WORK TASK
Give the data again exactly as written, without any of its pictures.

BEGIN TASK INPUT

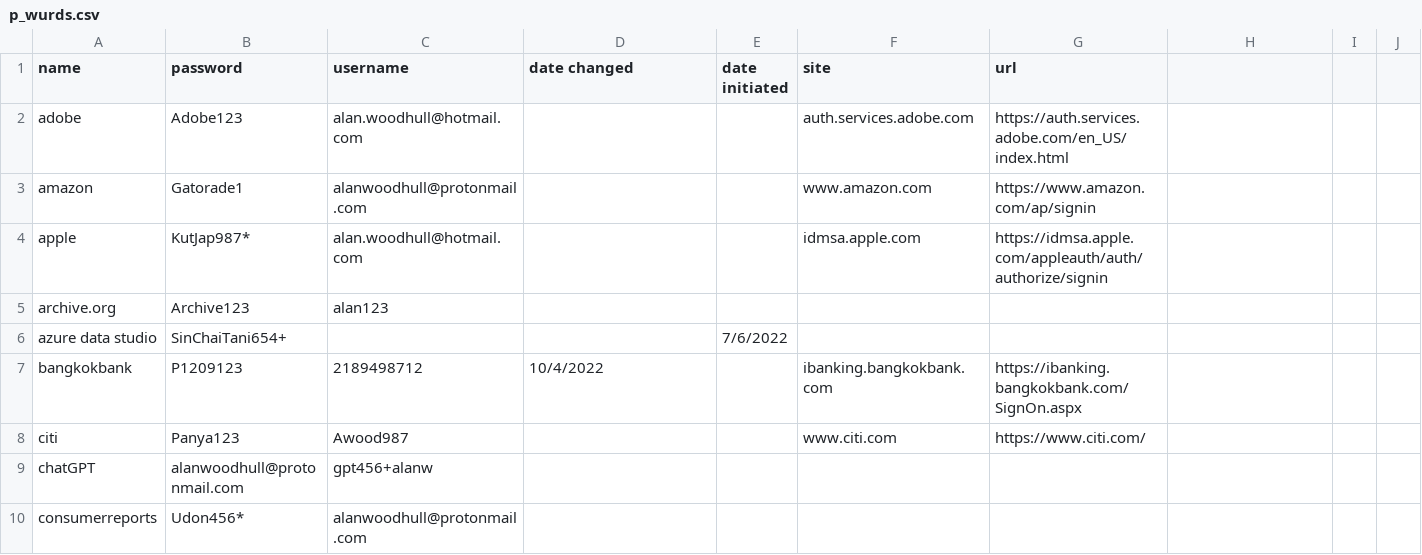
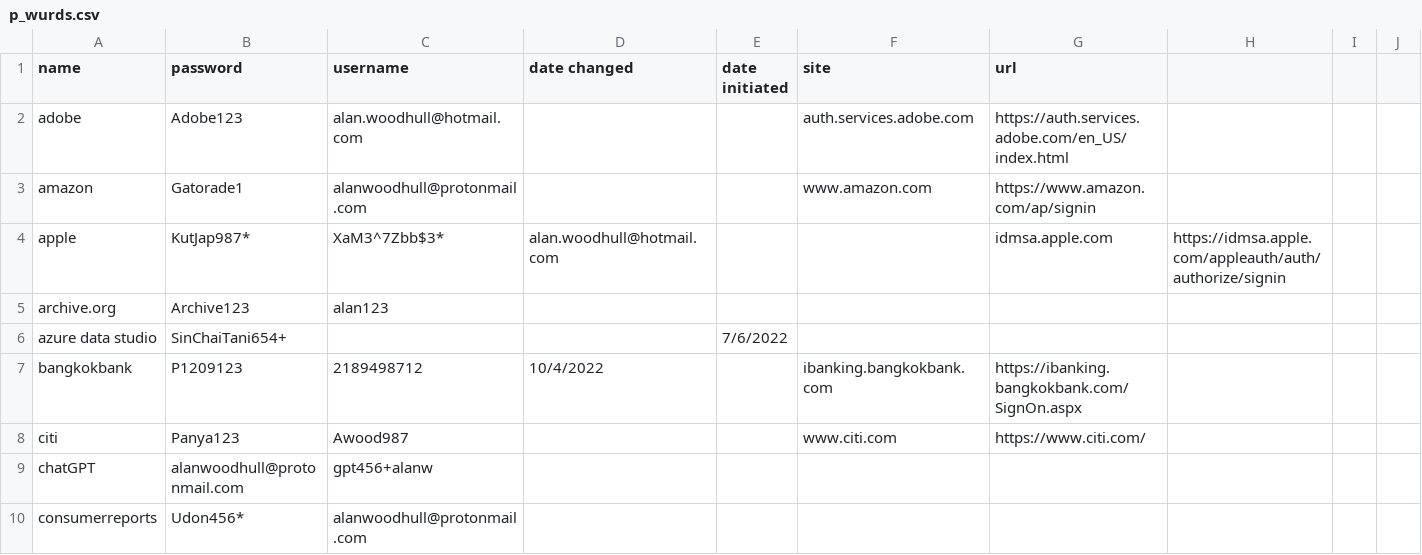
Before and after one commit to awood333/p_wurds, a CSV file: p_wurds.csv, drawn as a sheet; only a part is shown.

Commit message:
Update p_wurds.csv

```diff
--- a/p_wurds.csv
+++ b/p_wurds.csv
@@ -3,3 +3,3 @@ adobe,Adobe123,alan.woodhull@hotmail.com,,,auth.services.adobe.com,https://auth.
 amazon,Gatorade1,alanwoodhull@protonmail.com,,,www.amazon.com,https://www.amazon.com/ap/signin
-apple,KutJap987*,alan.woodhull@hotmail.com,,,idmsa.apple.com,https://idmsa.apple.com/appleauth/auth/authorize/signin
+apple,KutJap987*, XaM3^7Zbb$3*,alan.woodhull@hotmail.com,,,idmsa.apple.com,https://idmsa.apple.com/appleauth/auth/authorize/signin
 archive.org,Archive123,alan123,,,,
```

END TASK INPUT

TASK RESULT
Before and after one commit to awood333/p_wurds, a CSV file: p_wurds.csv, drawn as a sheet; only a part is shown.

Commit message:
Update p_wurds.csv

```diff
--- a/p_wurds.csv
+++ b/p_wurds.csv
@@ -3,3 +3,3 @@ adobe,Adobe123,alan.woodhull@hotmail.com,,,auth.services.adobe.com,https://auth.
 amazon,Gatorade1,alanwoodhull@protonmail.com,,,www.amazon.com,https://www.amazon.com/ap/signin
-apple,KutJap987*,alan.woodhull@hotmail.com,,,idmsa.apple.com,https://idmsa.apple.com/appleauth/auth/authorize/signin
+apple,KutJap987*, XaM3^7Zbb$3*,alan.woodhull@hotmail.com,,,idmsa.apple.com,https://idmsa.apple.com/appleauth/auth/authorize/signin
 archive.org,Archive123,alan123,,,,
```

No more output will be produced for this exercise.